--- Task goal ---
Count the lines in the data below that include the word "includes", then state the total and nothing besides.

--- Data section ---

==============================

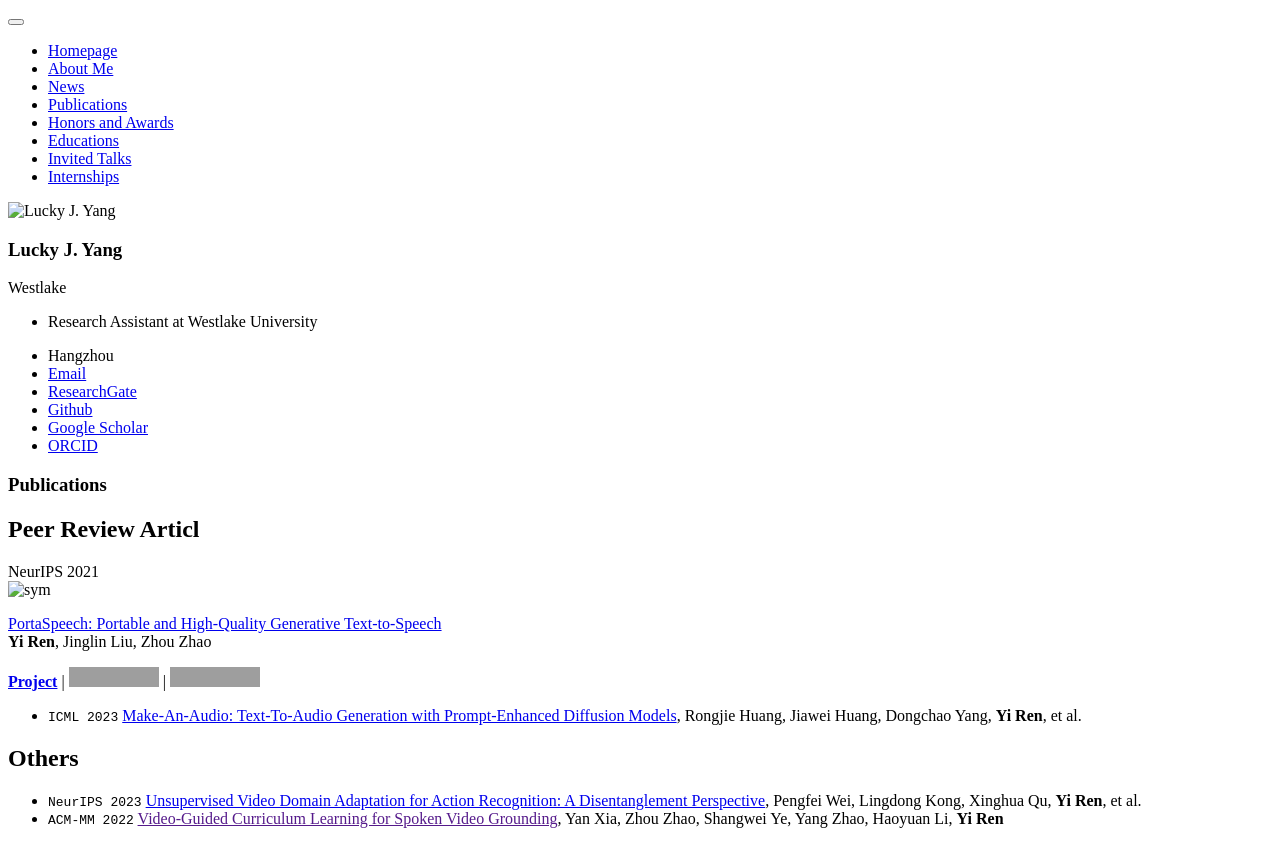
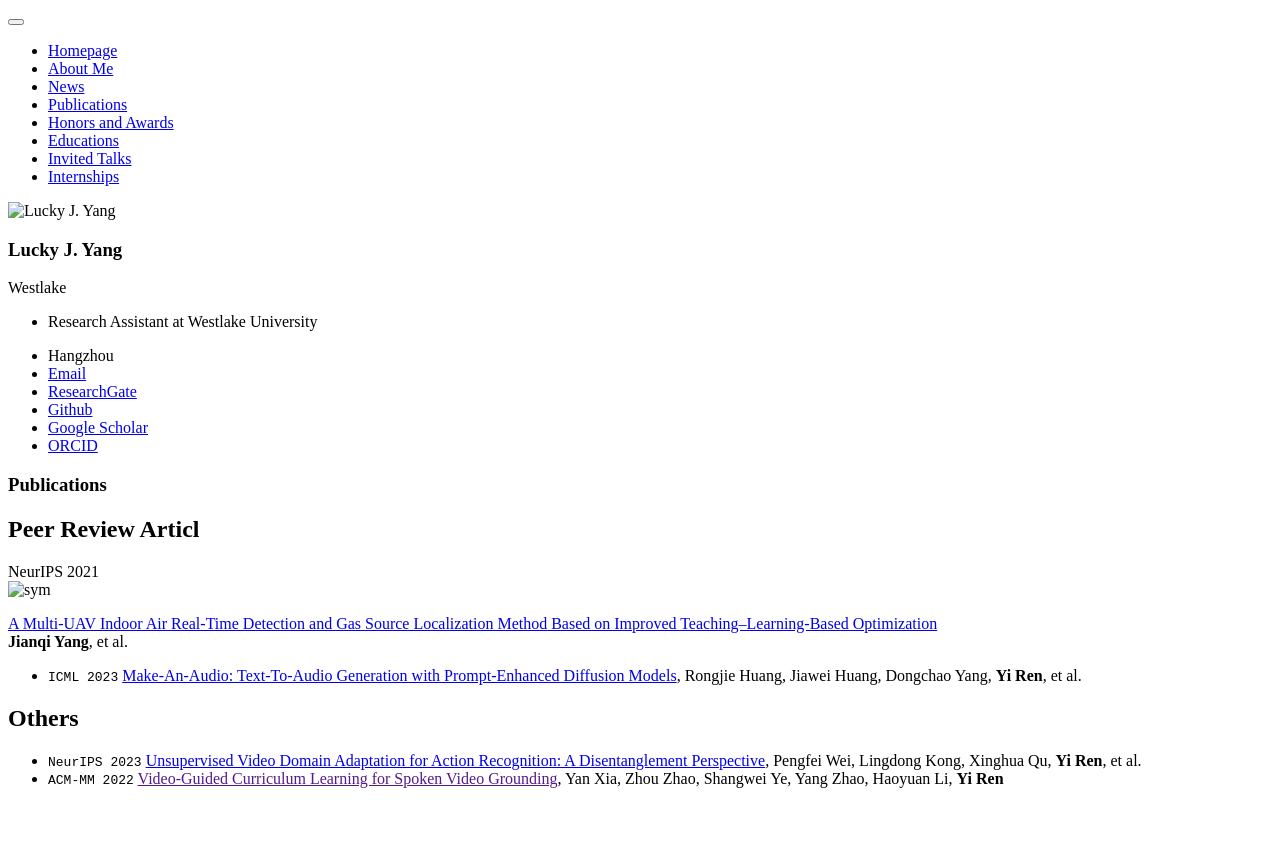
Before and after one commit to thinkswhat/thinkswhat.github.io, a Jekyll site: the page built from _pages/includes/pub.md, in a window 1280 px wide. Shown: the top 867 px of the page. Built offline with Jekyll 4.4.1, drawn with Linux system fonts in a browser that asks for light colours; our own code applies the rules of GitHub Pages for plain Markdown files; grey boxes are pictures that could not be loaded.

Commit message:
Update pub.md

```diff
--- a/_pages/includes/pub.md
+++ b/_pages/includes/pub.md
@@ -4,10 +4,9 @@
 <div class='paper-box'><div class='paper-box-image'><div><div class="badge">NeurIPS 2021</div><img src='images/UAV.jpg' alt="sym" width="100%"></div></div>
 <div class='paper-box-text' markdown="1">
 
-[PortaSpeech: Portable and High-Quality Generative Text-to-Speech](https://arxiv.org/abs/2109.15166) \\
-**Yi Ren**, Jinglin Liu, Zhou Zhao
+[A Multi-UAV Indoor Air Real-Time Detection and Gas Source Localization Method Based on Improved Teaching–Learning-Based Optimization](https://linkinghub.elsevier.com/retrieve/pii/S135223102300626X) \\
+**Jianqi Yang**, et al.
 
-[**Project**](https://portaspeech.github.io/) \| [![](https://img.shields.io/github/stars/NATSpeech/NATSpeech?style=social&label=Code+Stars)](https://github.com/NATSpeech/NATSpeech) \| [![Hugging Face](https://img.shields.io/badge/%F0%9F%A4%97%20Hugging%20Face-blue?label=Demo)](https://huggingface.co/spaces/NATSpeech/PortaSpeech)
 </div>
 </div>
 
```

==============================

--- Answer section ---
3